Image: A Cabin in the Woods ('Lyle and Owen's Cabin' by Debbie Reusch) We've really done it now! The reality came home with a shock that left me feeling momentarily breathless, slightly panicky, elated, and excited all in the same instant. I was handing over the keys to the Creag Faoiltiarna Fitheach, our home for ...
Image: Our Gardens. We finally got all our gardens planted. It was tough, slow work, as the ground was full of roots - wild rose, salmonberry, thimbleberry, alder, and worst of all, English ivy. However, we now have four patches broken and seeded.
Image: Wood Cook Stove Installed. Although we now had our wood cook stove in our cabin, we still had a long ways to go before the cabin would be warm enough for us to move in.
Image: Trailing blackberries. Although we are itching to start work on our homestead, we are still waiting for the last of the legal paperwork to be done, and the property to be transferred into our names. So instead, we spend our time hiking around the site, trying to become more familiar with our new home.
Image: Apple blossoms. Beltane is the name for the Gaelic May Day festival. which is held on May 1st, or about halfway between the spring equinox and the summer solstice.
I was messing around on the Google Earth Engine the other day, and discovered that their Timelapse site finally had satellite images available for our region. So here is our homestead from 1984 to 2016 ...
Image: The Blue Rocket. My husband, Kennard, affectionately calls our old truck the Blue Rocket because it can go faster than 8 knots, the speed at which he is used to travelling on the Moody Blue.
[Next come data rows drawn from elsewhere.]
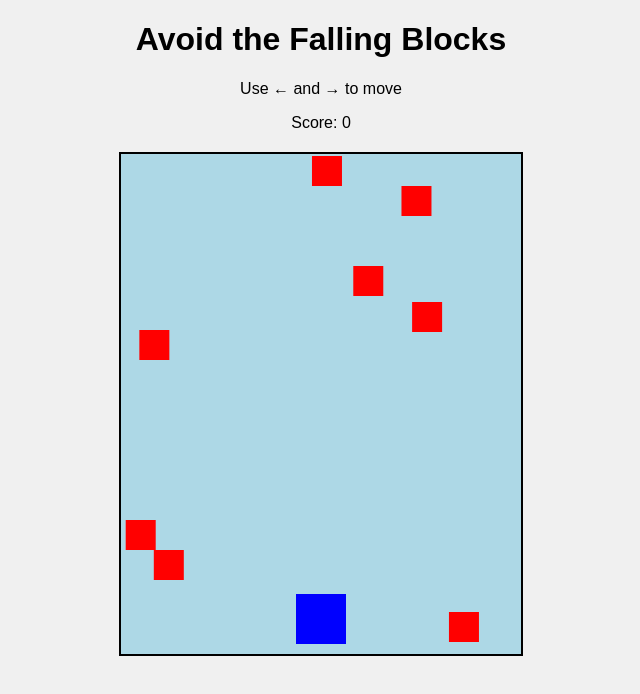
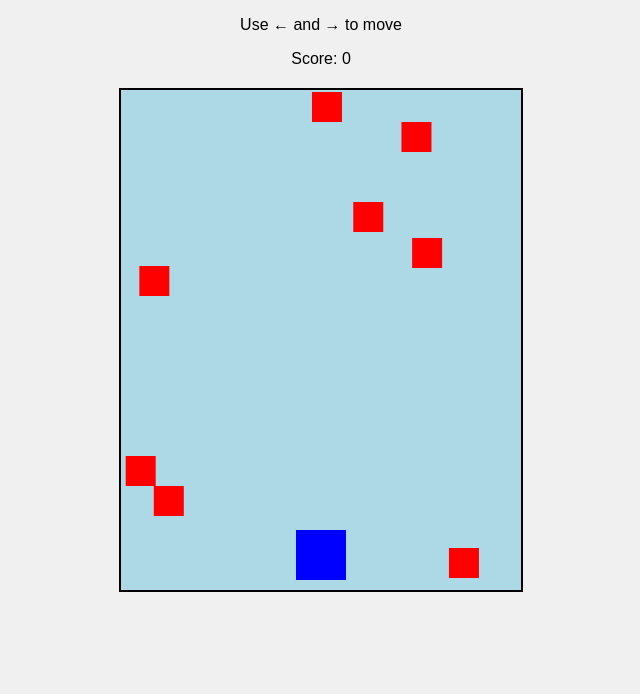
Before and after one commit to QUSTOX/code, a plain HTML site: page H.html in a window 1280 px wide. Shown: the whole page, without its empty margins (319-959 px from the left). Drawn offline with Linux system fonts and the light colour scheme.

Commit message:
removed h2

```diff
--- a/H.html
+++ b/H.html
@@ -7,7 +7,7 @@
     <link rel="stylesheet" href="H.css">
 </head>
 <body>
-    <h1>Avoid the Falling Blocks</h1>
+
     <p>Use ← and → to move</p>
     <p>Score: <span id="score">0</span></p>
     <div id="gameContainer">
```
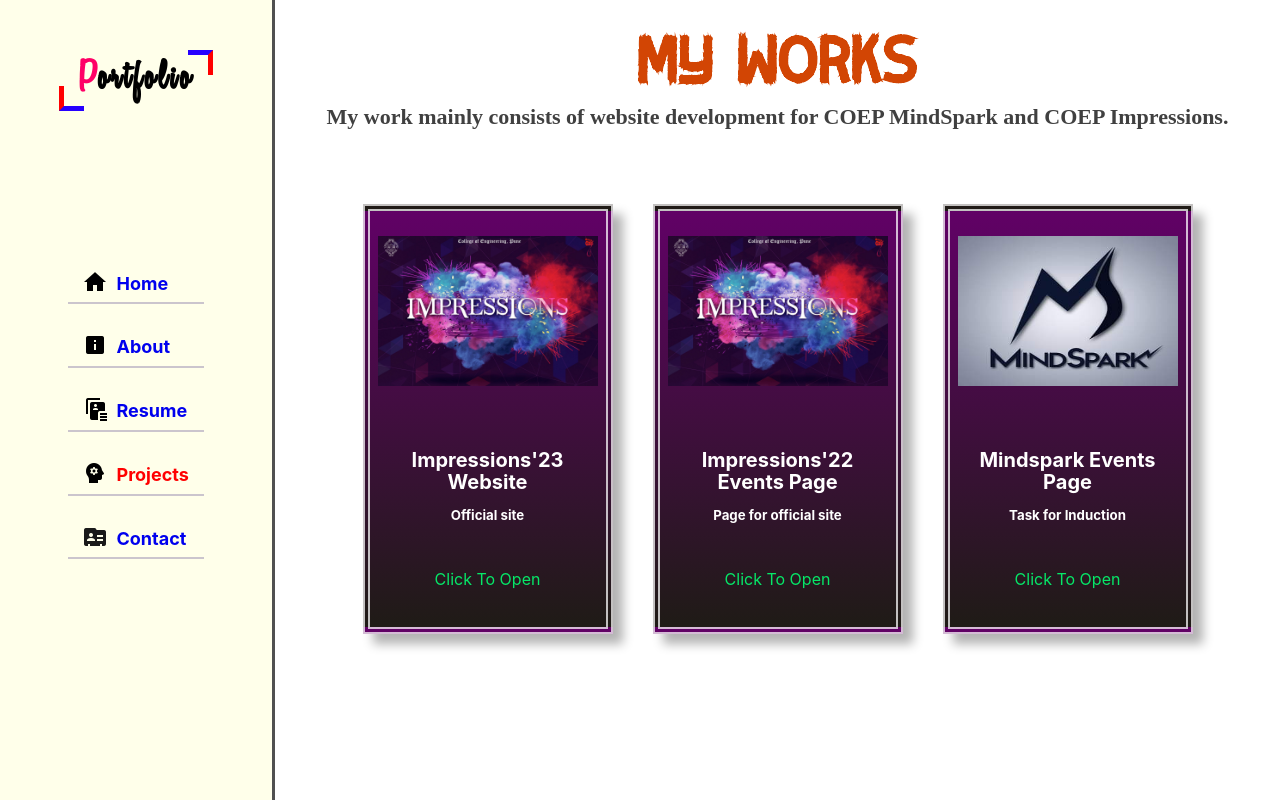
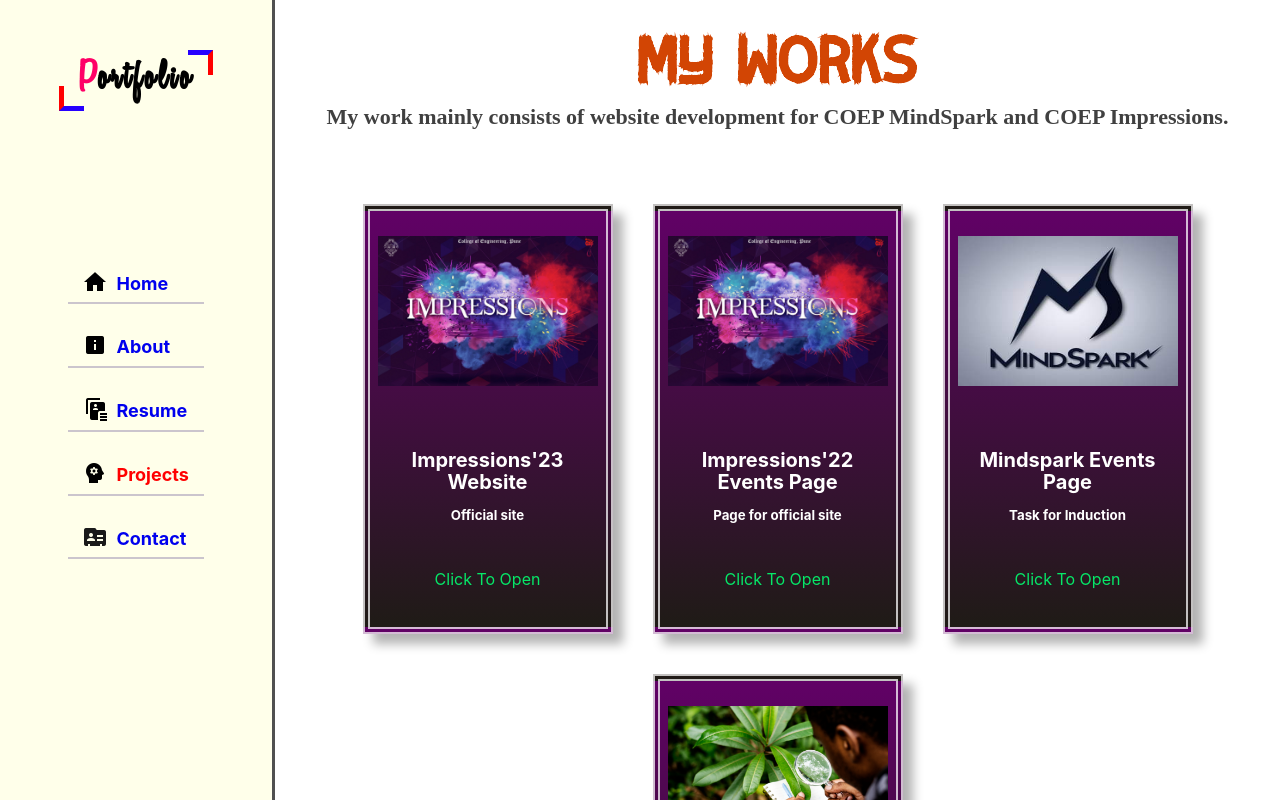
Before and after one commit to Mr-Abhishek-Shinde/Portfolio-Website, a React (Create React App) app: page /projects in a window 1280 px wide. Built offline with nearby package versions, Linux system fonts and the light colour scheme.

Commit message:
added new project

```diff
--- a/src/pages/Projects.js
+++ b/src/pages/Projects.js
@@ -2,6 +2,7 @@
 import React from "react";
 import msImg from '../img/mindspark.jpg';
 import impImg from '../img/impressions.jpg';
+import pdiImg from '../img/pdiImg.jpg';
 
 import { motion } from "framer-motion";
 import Aos from 'aos';
@@ -39,6 +40,7 @@
                     <ProjectCard title="Impressions'23 Website" info="Official site" link="https://impressionscoeptech.com" img={impImg} />
                     <ProjectCard title="Impressions'22 Events Page" info="Page for official site" link="https://mr-abhishek-shinde.github.io/Impressions-22-Events/" img={impImg} />
                     <ProjectCard title="Mindspark Events Page" info="Task for Induction" link="https://mr-abhishek-shinde.github.io/MindSpark-Events/" img={msImg} />
+                    <ProjectCard title="Plant Disease Identification System" info="ML + MERN Web App" link="https://plant-disease-identification.netlify.app/" img={pdiImg} />
                 </div>
             </section>
         </motion.div>
--- a/src/styles/Projects.css
+++ b/src/styles/Projects.css
@@ -191,6 +191,7 @@
 @media (min-width: 690px) {
 .project-card:hover{
     transform: scale(1.05);
+    transition-duration: 0.3s;
     border: 3px solid black;
 }
 }
```
Also changed, not shown: src/img/pdiImg.jpg (added), 1 other file (tests, documents, lock files or other folders).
Today is our first trip across Johnstone Strait to Kelsey Bay, and the reason for our trip is to ...
What's it been like on our homestead during the COVID-19 crisis? Well, some things remain much the same, and others have become strangely different.
Image: Ken's new Cromach. Another first for us here - we just met with an old friend from Prince Rupert who was traveling down to Victoria. Being so far off grid, it can be hard to schedule meetings with people, particularly as the Johnstone Strait crossing can be so weather dependent. It's also rare that ...
Image: Porphyra. Call it nori or laver or slake, by any name Porphyra is not only delicious, but good for your health as well.
Table of Contents
Newest entries, 2020
- Wolves on My Mind
- Homesteading During the COVID-19 Pandemic
- A Quick Garden Moment
- Things Seen by Our Game Camera …
- A Genetics Puzzle – Coat Color in Border Collies
- A New Addition to Our Family
- Brennan and the Back Porch
- Laundry Day
- To Have a Hot Shower …
- The Saga of Water Storage Tanks
- Signs of Spring
- Misadventures When Worries Become Reality
- Water and Ice
- Our Winter Wonderland
- A Stormy Winter’s Day
- Still a Little Piece of Paradise
- Potatoes, Potatoes, Potatoes
- I Love My Eggs
- Now That’s a Carrot!
- North Coast Tidings
- Fall Projects
- Shroom Hunting
- Ethical Wildcrafting
- A Gen Xer Goes Homesteading
- Yard Chickens
- Eating Our Weeds
- Samhain Walk
- Our Garden is Planted
- Landfall Day
- The Kipper Gets an Engine
- Water, Water Everywhere, Nor Any Drop to Drink
- Summer Solstice
- Me and My Singer Sewing Machine
- A Cougar in My Garden
- Solar Panels At Last
- Our Cozy Home
- Harvesting Seaweed
- A Walk on the Wild Side
- Saying Goodbye to an Old Friend
- Naming the Draiocht
- Moved In At Last!
- Mad Shopping Spree!
- Winter Solstice
- All I Want for Christmas is My Two Front Windows
- A Community Christmas
- Out from Under
- Rounding Cape Caution
- The Sign of the Awen
- Fetching the Blue Rocket
- Black Bears and Blackberries
- Summer Solstice
- The Grizzly